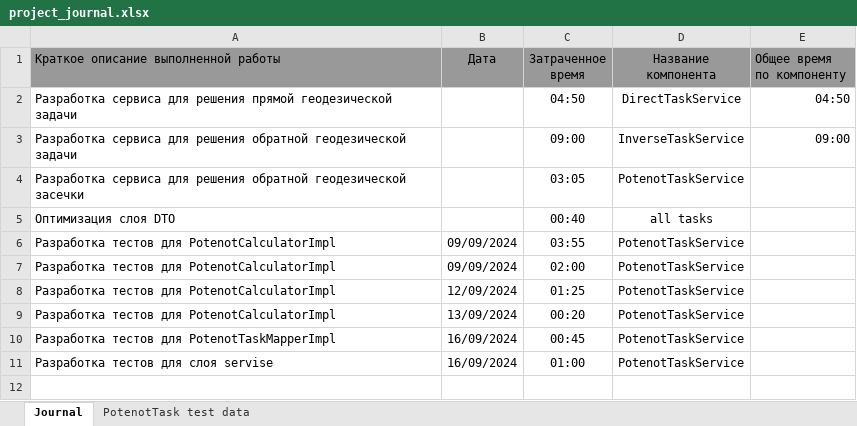
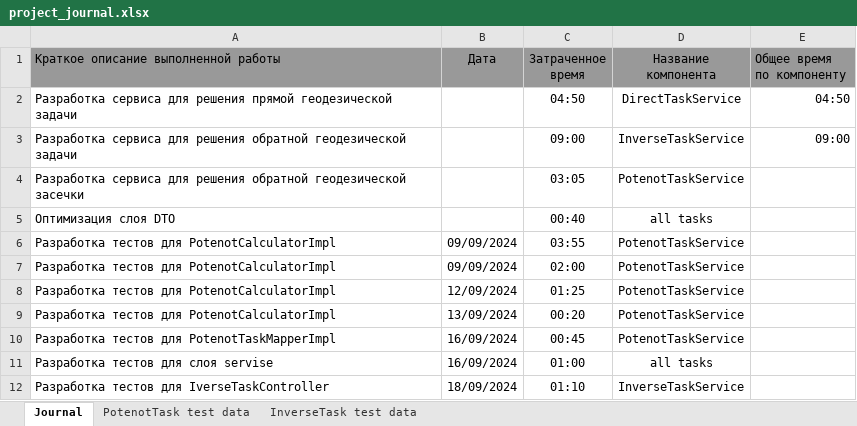
Before and after one commit to AndrewNizovkin/geocalculator, an Excel workbook: project_journal.xlsx, sheet Journal, drawn as a sheet; values as stored, in another font and other column widths than the file's, no borders; the diff names each change by its address in the sheet, - before the commit and + after, or states it on an @@ line.

Commit message:
Work: InverseTaskControllerTest developed

```diff
--- a/project_journal.xlsx (sheet Journal)
+++ b/project_journal.xlsx (sheet Journal)
+sheet tab: InverseTask test data
-D11 (Название компонента): PotenotTaskService
+D11 (Название компонента): all tasks
+row 12: Разработка тестов для IverseTaskController | 18/09/2024 | 01:10 | InverseTaskService
```
Also changed, not shown: 7 other files.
====================
Reprint the data verbatim, pictures excluded.

== Solution below ==
Before and after one commit to AndrewNizovkin/geocalculator, an Excel workbook: project_journal.xlsx, sheet Journal, drawn as a sheet; values as stored, in another font and other column widths than the file's, no borders; the diff names each change by its address in the sheet, - before the commit and + after, or states it on an @@ line.

Commit message:
Work: InverseTaskControllerTest developed

```diff
--- a/project_journal.xlsx (sheet Journal)
+++ b/project_journal.xlsx (sheet Journal)
+sheet tab: InverseTask test data
-D11 (Название компонента): PotenotTaskService
+D11 (Название компонента): all tasks
+row 12: Разработка тестов для IverseTaskController | 18/09/2024 | 01:10 | InverseTaskService
```
Also changed, not shown: 7 other files.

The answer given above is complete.